## Description of the task
Determine how many lines in the records hold the word "leaked". Return the number alone.

(Collected data)
- - - - - - -
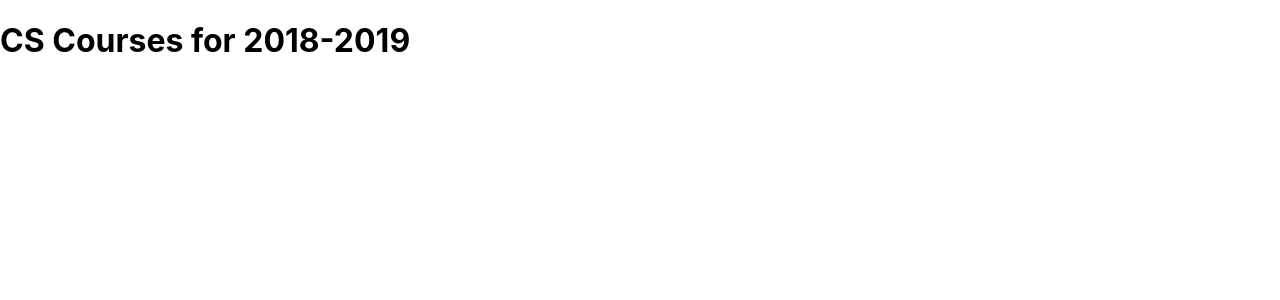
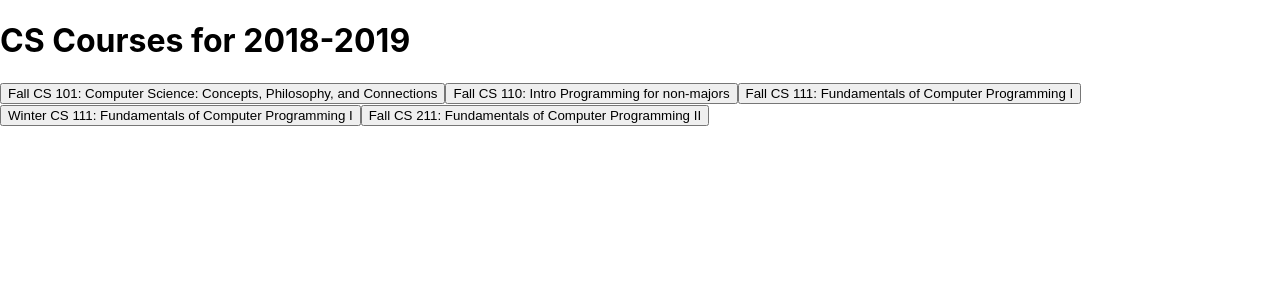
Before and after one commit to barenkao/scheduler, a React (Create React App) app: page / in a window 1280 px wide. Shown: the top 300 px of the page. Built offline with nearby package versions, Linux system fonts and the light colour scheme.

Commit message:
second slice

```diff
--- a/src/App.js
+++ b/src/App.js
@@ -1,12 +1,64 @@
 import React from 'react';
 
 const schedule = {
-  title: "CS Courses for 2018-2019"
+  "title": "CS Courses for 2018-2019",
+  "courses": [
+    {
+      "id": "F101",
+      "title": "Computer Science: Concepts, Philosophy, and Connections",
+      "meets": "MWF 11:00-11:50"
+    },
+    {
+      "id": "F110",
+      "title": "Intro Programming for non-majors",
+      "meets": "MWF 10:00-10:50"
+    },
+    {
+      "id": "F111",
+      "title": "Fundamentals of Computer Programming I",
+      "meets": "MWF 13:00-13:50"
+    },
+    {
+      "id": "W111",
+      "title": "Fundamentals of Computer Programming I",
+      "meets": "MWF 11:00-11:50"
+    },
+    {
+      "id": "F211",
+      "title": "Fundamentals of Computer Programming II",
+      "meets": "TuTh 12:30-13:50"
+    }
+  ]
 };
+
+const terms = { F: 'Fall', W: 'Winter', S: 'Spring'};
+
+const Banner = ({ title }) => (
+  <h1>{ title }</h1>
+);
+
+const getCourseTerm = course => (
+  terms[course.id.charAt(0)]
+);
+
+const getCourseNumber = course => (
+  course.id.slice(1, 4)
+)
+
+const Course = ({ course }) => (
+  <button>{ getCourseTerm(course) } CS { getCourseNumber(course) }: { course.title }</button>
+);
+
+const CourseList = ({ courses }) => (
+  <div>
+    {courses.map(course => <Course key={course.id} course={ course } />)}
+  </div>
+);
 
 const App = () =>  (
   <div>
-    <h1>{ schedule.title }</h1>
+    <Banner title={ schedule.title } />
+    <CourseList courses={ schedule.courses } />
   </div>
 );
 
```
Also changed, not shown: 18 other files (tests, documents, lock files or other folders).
- - - - - - -
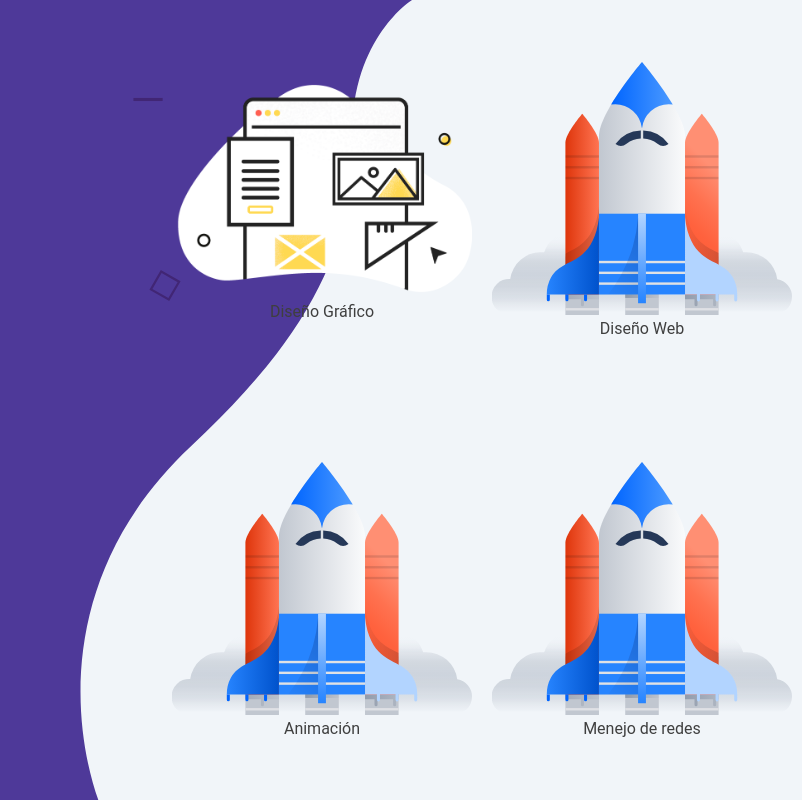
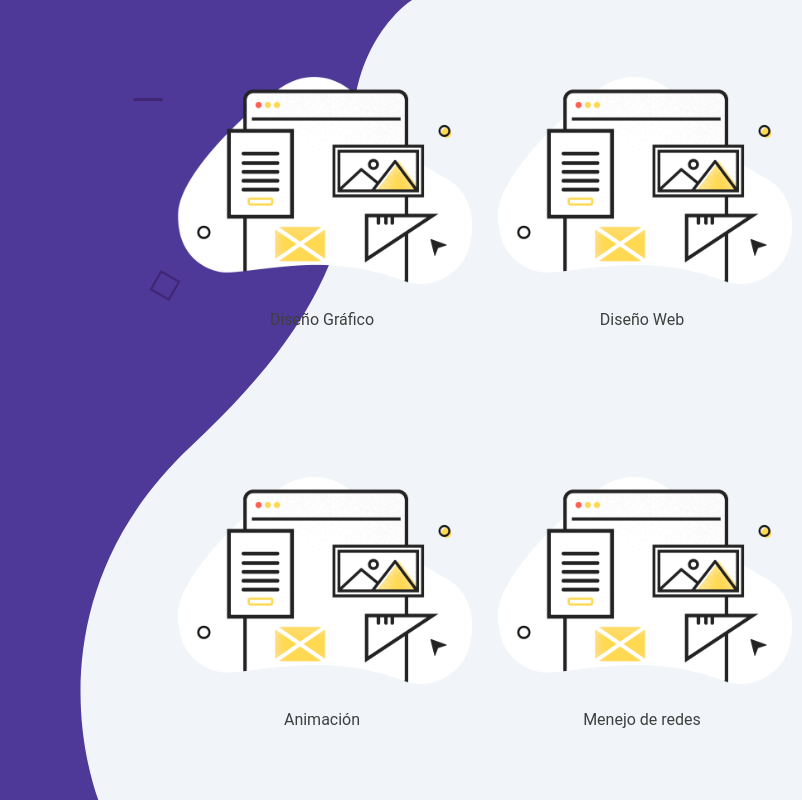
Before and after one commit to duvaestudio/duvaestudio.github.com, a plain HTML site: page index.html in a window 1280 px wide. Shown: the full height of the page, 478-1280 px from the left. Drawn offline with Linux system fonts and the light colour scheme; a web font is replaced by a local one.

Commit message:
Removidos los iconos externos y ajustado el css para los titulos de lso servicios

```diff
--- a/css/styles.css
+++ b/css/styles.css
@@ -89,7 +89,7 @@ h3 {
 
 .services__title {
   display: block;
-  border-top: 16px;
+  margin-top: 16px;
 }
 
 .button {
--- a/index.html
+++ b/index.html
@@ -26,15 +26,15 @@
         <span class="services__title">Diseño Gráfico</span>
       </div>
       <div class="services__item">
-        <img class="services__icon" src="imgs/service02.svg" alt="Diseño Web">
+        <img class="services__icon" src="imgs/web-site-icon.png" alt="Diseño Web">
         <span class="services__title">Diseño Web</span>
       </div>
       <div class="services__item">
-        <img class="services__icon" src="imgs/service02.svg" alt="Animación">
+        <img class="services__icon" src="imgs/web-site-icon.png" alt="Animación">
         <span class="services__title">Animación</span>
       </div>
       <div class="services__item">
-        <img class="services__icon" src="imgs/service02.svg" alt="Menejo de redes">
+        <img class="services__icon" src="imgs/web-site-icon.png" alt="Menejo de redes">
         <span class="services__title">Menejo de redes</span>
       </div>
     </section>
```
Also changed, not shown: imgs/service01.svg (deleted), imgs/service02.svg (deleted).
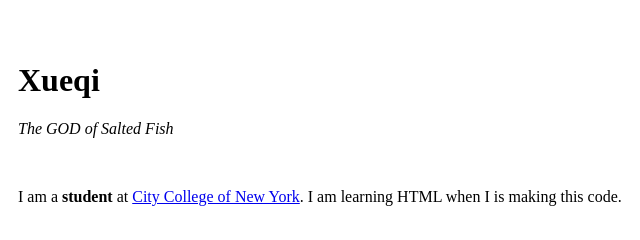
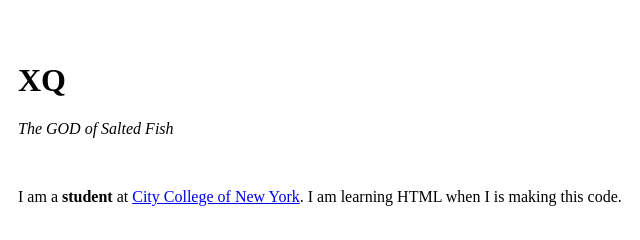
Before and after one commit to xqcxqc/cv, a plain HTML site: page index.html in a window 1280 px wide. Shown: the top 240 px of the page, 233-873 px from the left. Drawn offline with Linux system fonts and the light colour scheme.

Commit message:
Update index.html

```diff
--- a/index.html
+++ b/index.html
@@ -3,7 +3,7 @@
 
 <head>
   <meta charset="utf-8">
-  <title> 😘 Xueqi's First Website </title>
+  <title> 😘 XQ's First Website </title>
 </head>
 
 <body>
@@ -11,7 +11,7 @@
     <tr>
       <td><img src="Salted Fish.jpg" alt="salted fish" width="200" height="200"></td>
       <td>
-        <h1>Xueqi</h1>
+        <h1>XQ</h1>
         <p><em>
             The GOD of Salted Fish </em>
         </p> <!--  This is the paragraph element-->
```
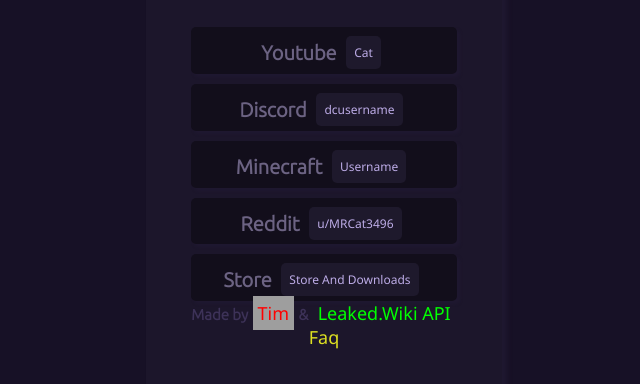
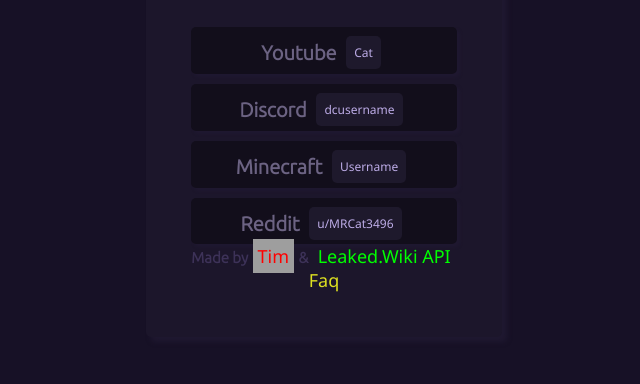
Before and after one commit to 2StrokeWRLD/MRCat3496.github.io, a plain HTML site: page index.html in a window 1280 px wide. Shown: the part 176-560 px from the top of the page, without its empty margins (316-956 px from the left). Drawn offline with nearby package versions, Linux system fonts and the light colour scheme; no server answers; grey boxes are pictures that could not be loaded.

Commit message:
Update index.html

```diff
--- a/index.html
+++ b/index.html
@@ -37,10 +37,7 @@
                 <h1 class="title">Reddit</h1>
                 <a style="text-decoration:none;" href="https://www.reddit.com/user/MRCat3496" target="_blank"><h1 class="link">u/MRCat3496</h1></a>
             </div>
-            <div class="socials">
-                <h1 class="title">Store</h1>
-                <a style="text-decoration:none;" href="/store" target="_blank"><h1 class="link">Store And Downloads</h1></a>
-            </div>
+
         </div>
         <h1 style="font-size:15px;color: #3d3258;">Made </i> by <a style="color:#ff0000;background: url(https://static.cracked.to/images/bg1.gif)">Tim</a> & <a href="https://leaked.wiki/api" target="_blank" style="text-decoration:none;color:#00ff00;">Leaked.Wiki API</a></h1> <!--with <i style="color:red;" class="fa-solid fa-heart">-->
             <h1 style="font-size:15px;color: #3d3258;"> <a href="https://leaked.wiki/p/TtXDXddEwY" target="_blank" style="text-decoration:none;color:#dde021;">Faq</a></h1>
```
- - - - - - -
## Response to the exercise
2